Credit unions staff face minimum knowledge requirements from regulator

The minimum competency changes will come into effect in October 2024, with a four-year transition period until October 2028

The Central Bank confirmed on Thursday that it is proceeding with a plan to impose minimum knowledge and competence requirements on certain staff in credit unions, including those involved in lending and taking deposits, from next year.

The move will bring credit unions into line with other financial service firms under the regulator’s Minimum Competency Code 2017.

Currently, the standards only apply to credit unions when acting as retail intermediaries, providing mortgage credit agreements.

The move will also bring certain senior staff of credit unions into the Central Bank’s fitness and probity regime, which applies across the wider financial sector.


The minimum competency changes will come into effect in October 2024, with a four-year transition period until October 1st, 2028. The fitness and probity changes will be effective from October next year.

Credit union staff who are currently working in areas that will be subject to the new requirements can avail of transitional arrangements to comply with the standards and obtain relevant qualifications, the regulator said.

“These new rules introduce further enhancements to our consumer protection framework for credit unions. They reflect the importance of credit unions in Irish daily life, and the sector’s commitment to their members is demonstrated by the fact that many credit union staff already meet these standards,” said Gerry Cross, director of financial regulation in the areas of policy and risk.

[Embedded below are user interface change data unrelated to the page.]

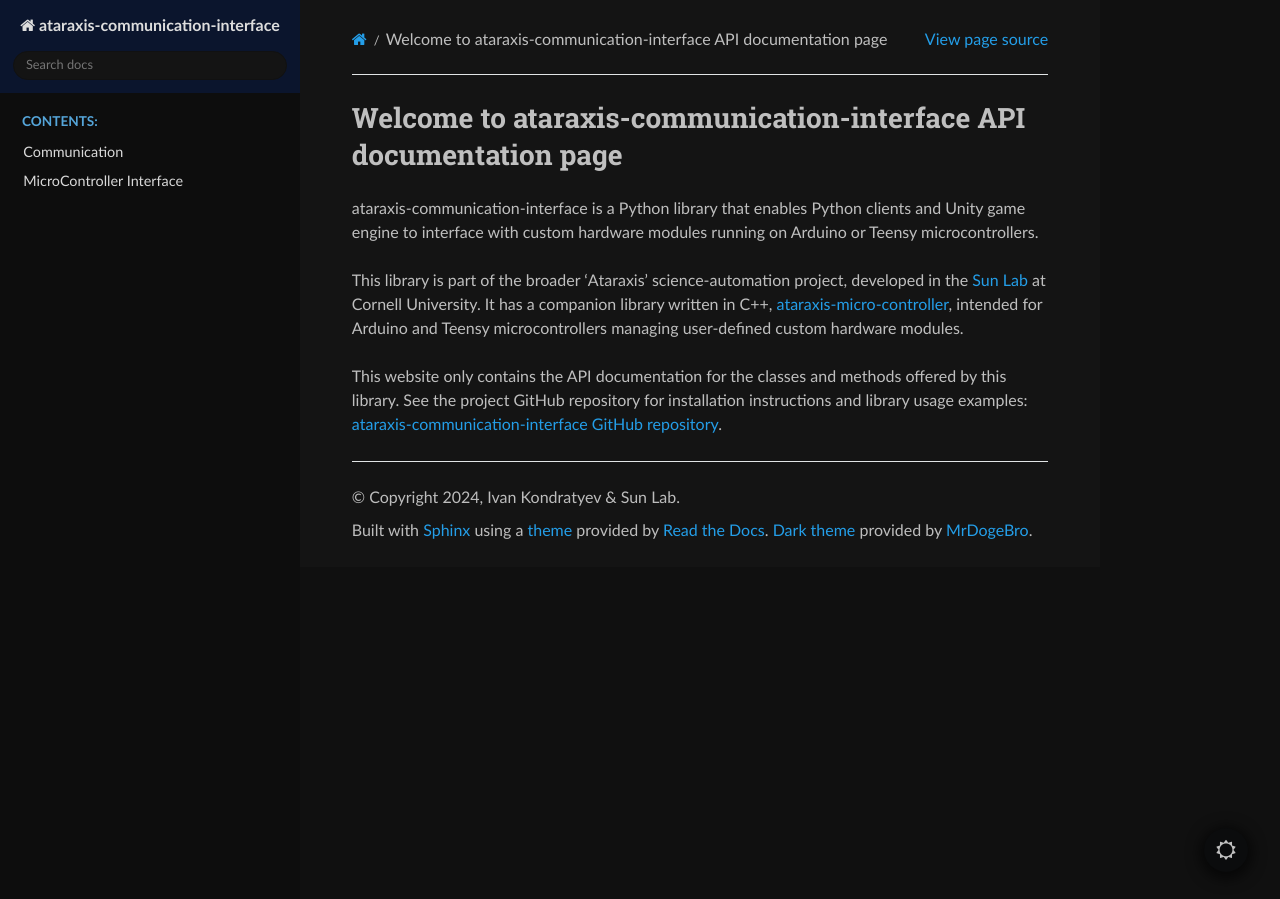
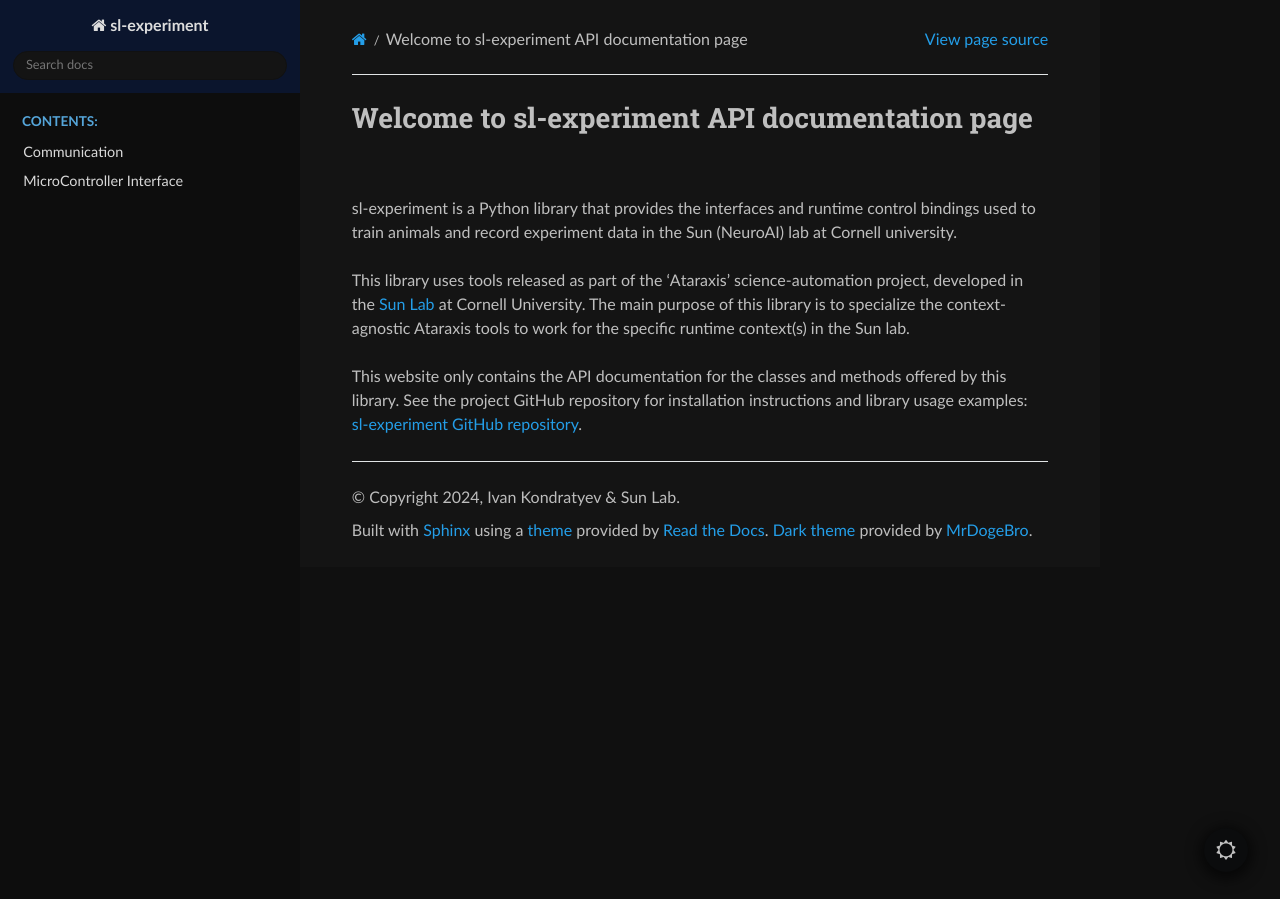
Before and after one commit to WenshuaiJiangCorn/sl-experiment-wj, a Sphinx documentation site: the page built from docs/source/welcome.rst, in a window 1280 px wide. Built offline with Sphinx 7.4.7 and the Read the Docs theme 3.1.0, drawn with Linux system fonts in a browser that asks for light colours; the version number is read from the project's files by our own code.

Commit message:
Minor docstring fixes and documentation updates
-- Added __init__ method to the library, which explicitly exports 4 main logic functions.
-- Revised library description in the pyproject.toml, conf.py and __init__ methods.
-- Added all library authors to __init__ and conf.py
-- Revised conf.py, welcome.rst
-- Added py.typed marker
-- Verified tox -e lint passes without errors

```diff
--- a/docs/source/conf.py
+++ b/docs/source/conf.py
@@ -2,12 +2,12 @@
 import importlib_metadata
 
 # -- Project information -----------------------------------------------------
-project = 'ataraxis-communication-interface'
+project = 'sl-experiment'
 # noinspection PyShadowingBuiltins
 copyright = '2024, Ivan Kondratyev & Sun Lab'
-authors = ['Ivan Kondratyev (Inkaros)', 'Jacob Groner']
+authors = ['Ivan Kondratyev (Inkaros)', 'Natalie Yeung', 'Katlynn Ryu', 'Jasmine Si']
 # Extracts the project version from the .toml file.
-release = importlib_metadata.version("ataraxis-communication-interface")
+release = importlib_metadata.version("sl-experiment")
 
 # -- General configuration ---------------------------------------------------
 extensions = [
--- a/docs/source/welcome.rst
+++ b/docs/source/welcome.rst
@@ -1,18 +1,16 @@
-Welcome to ataraxis-communication-interface API documentation page
+Welcome to sl-experiment API documentation page
 ==================================================================
 
-ataraxis-communication-interface is a Python library that enables Python clients and Unity game engine to interface with
-custom hardware modules running on Arduino or Teensy microcontrollers.
+sl-experiment is a Python library that provides the interfaces and runtime control bindings used to train animals and
+record experiment data in the Sun (NeuroAI) lab at Cornell university.
 
-This library is part of the broader 'Ataraxis' science-automation project, developed in the
-`Sun Lab <https://neuroai.github.io/sunlab/>`_ at Cornell University. It has a companion library written in C++,
-`ataraxis-micro-controller <https://github.com/Sun-Lab-NBB/ataraxis-micro-controller>`_, intended for
-Arduino and Teensy microcontrollers managing user-defined custom hardware modules.
+This library uses tools released as part of the 'Ataraxis' science-automation project, developed in the
+`Sun Lab <https://neuroai.github.io/sunlab/>`_ at Cornell University. The main purpose of this library is to specialize
+the context-agnostic Ataraxis tools to work for the specific runtime context(s) in the Sun lab.
 
 This website only contains the API documentation for the classes and methods offered by this library. See the project
 GitHub repository for installation instructions and library usage examples:
-`ataraxis-communication-interface GitHub repository <https://github.com/Sun-Lab-NBB/ataraxis-communication-interface>`_.
+`sl-experiment GitHub repository <https://github.com/Sun-Lab-NBB/sl-experiment>`_.
 
-.. _`ataraxis-communication-interface GitHub repository`: https://github.com/Sun-Lab-NBB/ataraxis-communication-interface
-.. _`ataraxis-micro-controller`: https://github.com/Sun-Lab-NBB/ataraxis-micro-controller
+.. _`sl-experiment GitHub repository`: https://github.com/Sun-Lab-NBB/sl-experiment
 .. _`Sun Lab`: https://neuroai.github.io/sunlab/
--- a/pyproject.toml
+++ b/pyproject.toml
@@ -9,7 +9,7 @@ build-backend = "hatchling.build"
 [project]
 name = "sl-experiment"
 version = "1.0.0"
-description = "Aggregates all assets used to acquire and preprocess all experimental data in the Sun lab."
+description = "A Python library that provides the interfaces and runtime control bindings used to train animals and record experiment data in the Sun (NeuroAI) lab at Cornell university."
 readme = "README.md"
 license = { file = "LICENSE" }
 requires-python = ">=3.11, <3.12"  # Limited to 3.11 until AXVS (genicam) supports 3.12+
```
Also changed, not shown: src/sl_experiment/__init__.py (+16 -0 lines), 4 other files.
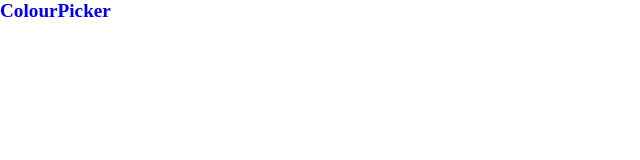
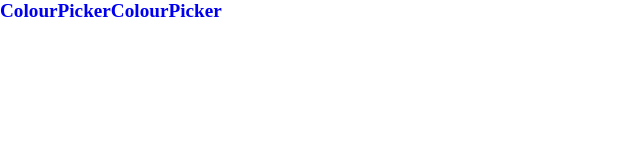
Before and after one commit to Rajkishoresethi/javascriptTutorial, a plain HTML site: page index.html in a window 1280 px wide. Shown: the whole page, without its empty margins (0-640 px from the left). Drawn offline with Linux system fonts and the light colour scheme.

Commit message:
added countdownTimer project

```diff
--- a/index.html
+++ b/index.html
@@ -28,6 +28,9 @@
         <div class="newfile">
             <a href="colourPicker/index.html">ColourPicker</a>
         </div>
+        <div class="newfile">
+            <a href="countdownTimer/index.html">ColourPicker</a>
+        </div>
     </div>
 </body>
 </html>
```
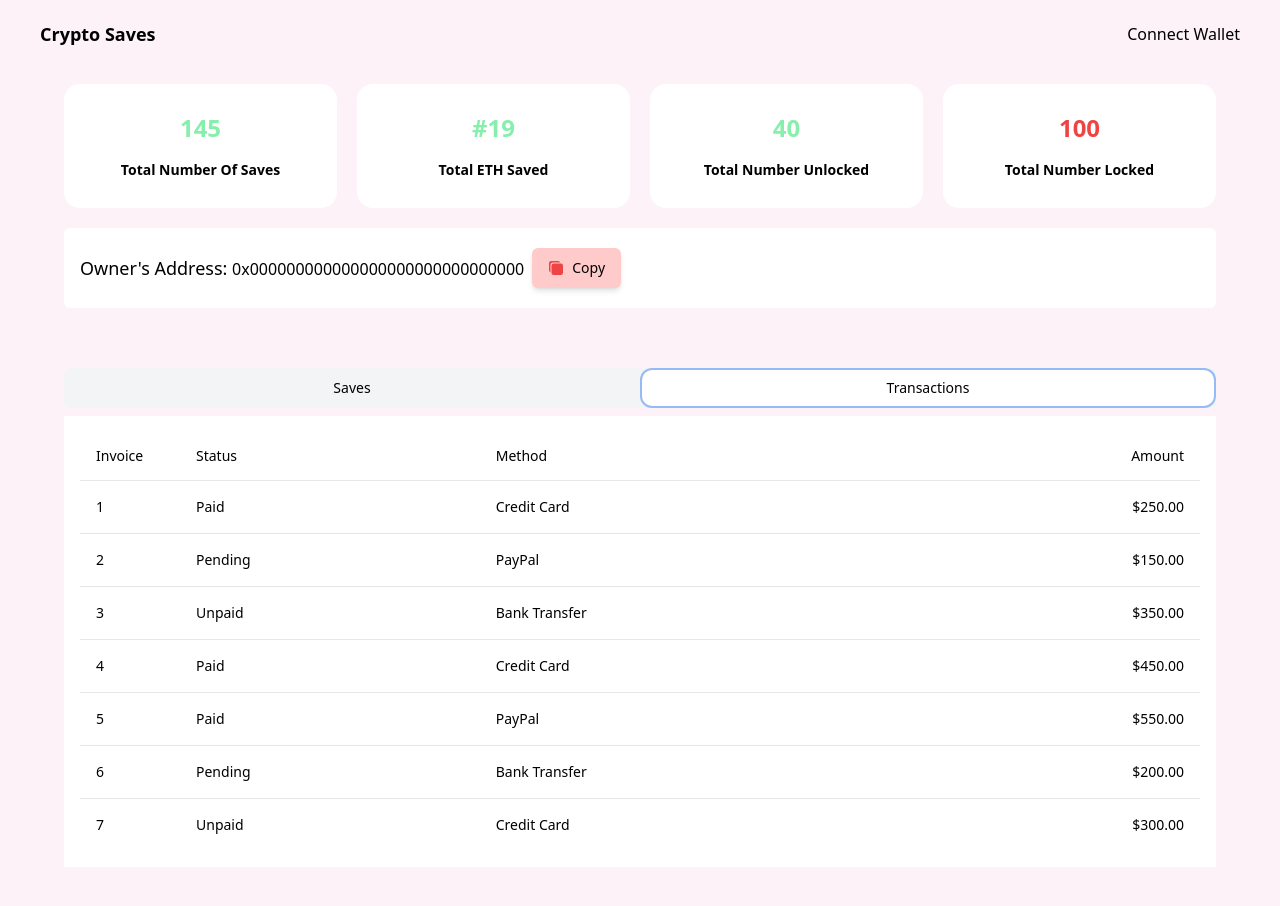
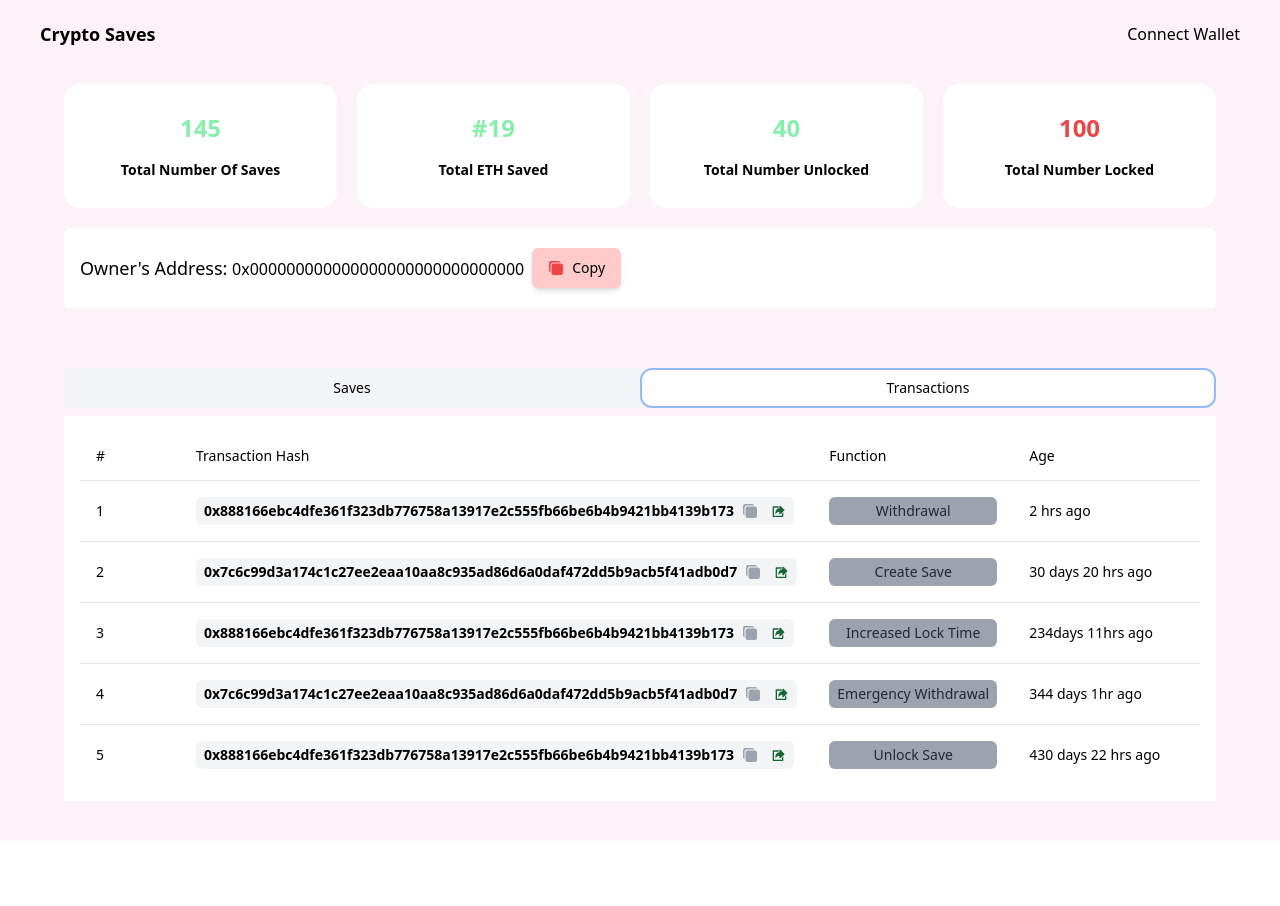
Before and after one commit to OleanjiKingCode/CryproSaves--UI, a Next.js app: page / in a window 1280 px wide. Both pictures are taken after a click on the tab "Transactions". After the commit the page ends 841 px from the top, so only its background shows below. Built offline with nearby package versions, Linux system fonts and the light colour scheme.

Commit message:
txn list usimg dummy data

```diff
--- a/src/components/Sections.tsx
+++ b/src/components/Sections.tsx
@@ -13,52 +13,47 @@ import {
   TableFooter,
   Table,
 } from "./ui/table";
+import { IoCopy } from "react-icons/io5";
+import { TiExport } from "react-icons/ti";
 
 export const Sections = () => {
   const [active, setActive] = useState("saves");
 
   const invoices = [
     {
-      invoice: "1",
-      paymentStatus: "Paid",
-      totalAmount: "$250.00",
-      paymentMethod: "Credit Card",
+      "#": "1",
+      TxnHash:
+        "0x888166ebc4dfe361f323db776758a13917e2c555fb66be6b4b9421bb4139b173",
+      time: "2 hrs ago",
+      function: "Withdrawal",
     },
     {
-      invoice: "2",
-      paymentStatus: "Pending",
-      totalAmount: "$150.00",
-      paymentMethod: "PayPal",
+      "#": "2",
+      TxnHash:
+        "0x7c6c99d3a174c1c27ee2eaa10aa8c935ad86d6a0daf472dd5b9acb5f41adb0d7",
+      time: "30 days 20 hrs ago",
+      function: "Create Save",
     },
     {
-      invoice: "3",
-      paymentStatus: "Unpaid",
-      totalAmount: "$350.00",
-      paymentMethod: "Bank Transfer",
+      "#": "3",
+      TxnHash:
+        "0x888166ebc4dfe361f323db776758a13917e2c555fb66be6b4b9421bb4139b173",
+      time: "234days 11hrs ago",
+      function: "Increased Lock Time",
     },
     {
-      invoice: "4",
-      paymentStatus: "Paid",
-      totalAmount: "$450.00",
-      paymentMethod: "Credit Card",
+      "#": "4",
+      TxnHash:
+        "0x7c6c99d3a174c1c27ee2eaa10aa8c935ad86d6a0daf472dd5b9acb5f41adb0d7",
+      time: "344 days 1hr ago",
+      function: "Emergency Withdrawal",
     },
     {
-      invoice: "5",
-      paymentStatus: "Paid",
-      totalAmount: "$550.00",
-      paymentMethod: "PayPal",
-    },
-    {
-      invoice: "6",
-      paymentStatus: "Pending",
-      totalAmount: "$200.00",
-      paymentMethod: "Bank Transfer",
-    },
-    {
-      invoice: "7",
-      paymentStatus: "Unpaid",
-      totalAmount: "$300.00",
-      paymentMethod: "Credit Card",
+      "#": "5",
+      TxnHash:
+        "0x888166ebc4dfe361f323db776758a13917e2c555fb66be6b4b9421bb4139b173",
+      time: "430 days 22 hrs ago",
+      function: "Unlock Save",
     },
   ];
   return (
@@ -108,23 +103,37 @@ export const Sections = () => {
           <Table>
             <TableHeader>
               <TableRow>
-                <TableHead className="w-[100px]">Invoice</TableHead>
-                <TableHead>Status</TableHead>
-                <TableHead>Method</TableHead>
-                <TableHead className="text-right">Amount</TableHead>
+                <TableHead className="w-[100px]">#</TableHead>
+                <TableHead className="w-[200px]">Transaction Hash</TableHead>
+                <TableHead className="w-[200px]">Function</TableHead>
+                <TableHead className="">Age</TableHead>
               </TableRow>
             </TableHeader>
             <TableBody>
               {invoices.map((invoice) => (
-                <TableRow key={invoice.invoice}>
-                  <TableCell className="font-medium">
-                    {invoice.invoice}
+                <TableRow key={invoice["#"]}>
+                  <TableCell className="font-medium">{invoice["#"]}</TableCell>
+                  <TableCell className="w-fit">
+                    <div className="py-1 px-2 bg-gray-100 flex items-center rounded-md justify-start w-fit">
+                      <span className="font-semibold text-black text-sm">
+                        {invoice.TxnHash}
+                      </span>
+                      <IoCopy
+                        className="ml-2 h-4 w-4 text-gray-400 cursor-pointer"
+                        title="Copy"
+                      />
+                      <TiExport
+                        className="ml-3 h-4 w-4 text-green-800 cursor-pointer"
+                        title="explorer"
+                      />
+                    </div>
                   </TableCell>
-                  <TableCell>{invoice.paymentStatus}</TableCell>
-                  <TableCell>{invoice.paymentMethod}</TableCell>
-                  <TableCell className="text-right">
-                    {invoice.totalAmount}
+                  <TableCell>
+                    <div className="p-1 text-gray-800 bg-gray-400 rounded-md font-medium text-center">
+                      {invoice.function}
+                    </div>
                   </TableCell>
+                  <TableCell className="font-medium">{invoice.time}</TableCell>
                 </TableRow>
               ))}
             </TableBody>
```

“Applying these requirements to credit unions will help to build on the existing high levels of knowledge and expertise in the sector. This will further strengthen the quality of the service provided to credit union members and underpin the current evolution in credit union business models.”

The Central Bank eased some of its lending restrictions in early 2020 to allow credit unions to engage in more longer-term lending, including home mortgages and business lending.

Draft legislation aimed at enabling credit unions to co-lend and collaborate more is working its way through the Oireachtas. If enacted, the Credit Union (Amendment) Bill 2022, would enable credit unions for the first time to refer members to other credit unions if they do not offer a particular product themselves – and to participate in loans of other credit unions.

Joe Brennan

Joe Brennan

Joe Brennan is Markets Correspondent of The Irish Times